Lost—and Found—Ark: ‘Raiders’ Revisited

Raiders! The Story of the Greatest Fan Film Ever Made

Their story is now legend. In 1982, twelve-year-old friends Chris Strompolos, Eric Zala, and Jayson Lamb started shooting a shot-for-shot remake of Raiders of the Lost Ark on a borrowed VHS camcorder in their small Mississippi town. Chris played Indiana Jones, Eric directed and played Belloq, and Jayson manned the camera, edited the footage, and brainstormed the special effects. They spent every summer vacation for seven years completing the film (every scene except one: the fight around the airplane with spinning propellers), by which time they had fallen out and weren’t even speaking to one another. Completed in 1989, it was practically forgotten until VHS copies started making their way to film buffs and movie collectors. Filmmaker Eli Roth brought a copy for an unannounced screening at the 2002 Butt-Numb-a-Thon and the underground legend exploded. In the years since, Chris and Eric traveled around the country for special screenings of their fan film.

Raiders! The Story of the Greatest Fan Film Ever Made, directed by Jeremy Coon and Tim Skousen and inspired by the book by Alan Eisenstock, will be the closest most people will get to seeing that astounding piece of DIY spectacle—the film was never meant to be seen outside of the friends who made it and what twelve-year-old thinks to get a waiver from the creators of the original film?

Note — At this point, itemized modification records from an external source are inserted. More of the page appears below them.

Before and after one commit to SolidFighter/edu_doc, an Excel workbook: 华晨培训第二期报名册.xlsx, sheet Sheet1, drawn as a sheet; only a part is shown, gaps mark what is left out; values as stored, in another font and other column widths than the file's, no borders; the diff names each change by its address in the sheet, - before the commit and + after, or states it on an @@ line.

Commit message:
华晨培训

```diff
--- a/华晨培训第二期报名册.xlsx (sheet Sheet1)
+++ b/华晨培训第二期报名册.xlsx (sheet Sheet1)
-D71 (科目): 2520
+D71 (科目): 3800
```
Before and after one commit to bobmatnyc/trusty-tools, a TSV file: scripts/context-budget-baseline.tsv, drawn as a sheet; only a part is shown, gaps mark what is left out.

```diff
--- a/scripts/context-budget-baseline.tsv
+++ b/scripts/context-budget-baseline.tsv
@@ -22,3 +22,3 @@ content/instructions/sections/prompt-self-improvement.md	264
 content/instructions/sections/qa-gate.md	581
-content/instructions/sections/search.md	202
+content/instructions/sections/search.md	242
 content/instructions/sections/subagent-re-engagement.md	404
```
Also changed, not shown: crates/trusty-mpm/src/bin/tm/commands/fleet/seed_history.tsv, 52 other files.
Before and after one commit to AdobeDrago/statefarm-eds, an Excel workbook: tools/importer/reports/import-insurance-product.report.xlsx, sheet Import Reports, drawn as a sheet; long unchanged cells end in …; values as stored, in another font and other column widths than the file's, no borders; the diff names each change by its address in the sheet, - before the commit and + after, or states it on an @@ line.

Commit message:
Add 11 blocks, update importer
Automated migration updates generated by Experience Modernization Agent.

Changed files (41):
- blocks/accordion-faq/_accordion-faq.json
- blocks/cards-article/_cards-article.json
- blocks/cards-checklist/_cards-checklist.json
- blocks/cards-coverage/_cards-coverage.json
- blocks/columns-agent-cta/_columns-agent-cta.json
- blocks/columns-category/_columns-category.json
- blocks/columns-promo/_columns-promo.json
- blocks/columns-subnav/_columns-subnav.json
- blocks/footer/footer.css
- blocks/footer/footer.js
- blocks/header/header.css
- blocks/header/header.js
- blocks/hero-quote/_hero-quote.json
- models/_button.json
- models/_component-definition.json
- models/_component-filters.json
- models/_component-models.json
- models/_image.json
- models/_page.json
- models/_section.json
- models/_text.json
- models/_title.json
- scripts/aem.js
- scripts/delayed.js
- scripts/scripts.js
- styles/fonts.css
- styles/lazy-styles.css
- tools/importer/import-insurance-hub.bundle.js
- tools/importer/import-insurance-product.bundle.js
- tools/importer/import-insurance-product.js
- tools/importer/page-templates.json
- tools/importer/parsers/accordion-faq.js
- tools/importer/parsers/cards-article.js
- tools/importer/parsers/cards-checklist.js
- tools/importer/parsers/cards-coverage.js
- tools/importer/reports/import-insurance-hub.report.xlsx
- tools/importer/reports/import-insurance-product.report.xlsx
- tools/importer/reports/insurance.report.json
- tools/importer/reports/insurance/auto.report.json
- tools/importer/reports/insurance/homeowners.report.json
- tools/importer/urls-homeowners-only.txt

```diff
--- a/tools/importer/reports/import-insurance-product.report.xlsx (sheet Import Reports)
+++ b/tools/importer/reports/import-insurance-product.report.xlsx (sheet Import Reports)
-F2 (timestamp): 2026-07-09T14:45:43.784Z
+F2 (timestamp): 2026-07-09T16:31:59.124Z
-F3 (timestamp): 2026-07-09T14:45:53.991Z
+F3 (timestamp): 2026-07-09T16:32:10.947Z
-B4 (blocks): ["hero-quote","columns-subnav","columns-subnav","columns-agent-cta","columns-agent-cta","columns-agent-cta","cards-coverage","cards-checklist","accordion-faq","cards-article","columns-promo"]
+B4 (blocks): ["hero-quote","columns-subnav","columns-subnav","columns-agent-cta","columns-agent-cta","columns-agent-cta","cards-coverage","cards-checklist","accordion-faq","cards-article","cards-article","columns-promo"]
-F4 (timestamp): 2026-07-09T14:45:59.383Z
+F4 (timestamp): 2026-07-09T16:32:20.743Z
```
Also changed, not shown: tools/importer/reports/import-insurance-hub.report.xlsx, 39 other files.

It features clips from the film and outtakes from the production that show not only the spirit of the endeavor but the potentially life-threatening situations the boys put themselves through to do the shoot, as well as new interviews with the Chris, Eric, Jayson, their parents (God bless the mothers of these kids, who believed in their dreams, even if they worried about their methods), and other members of the cast and crew. And it’s built around the crazy impulse to finish the film decades later. Chris and Eric raised money in a Kickstarter campaign to get that last scene. It turned out to be just as dangerous an undertaking as the most reckless things they did as kids.

Continue reading at Keyframe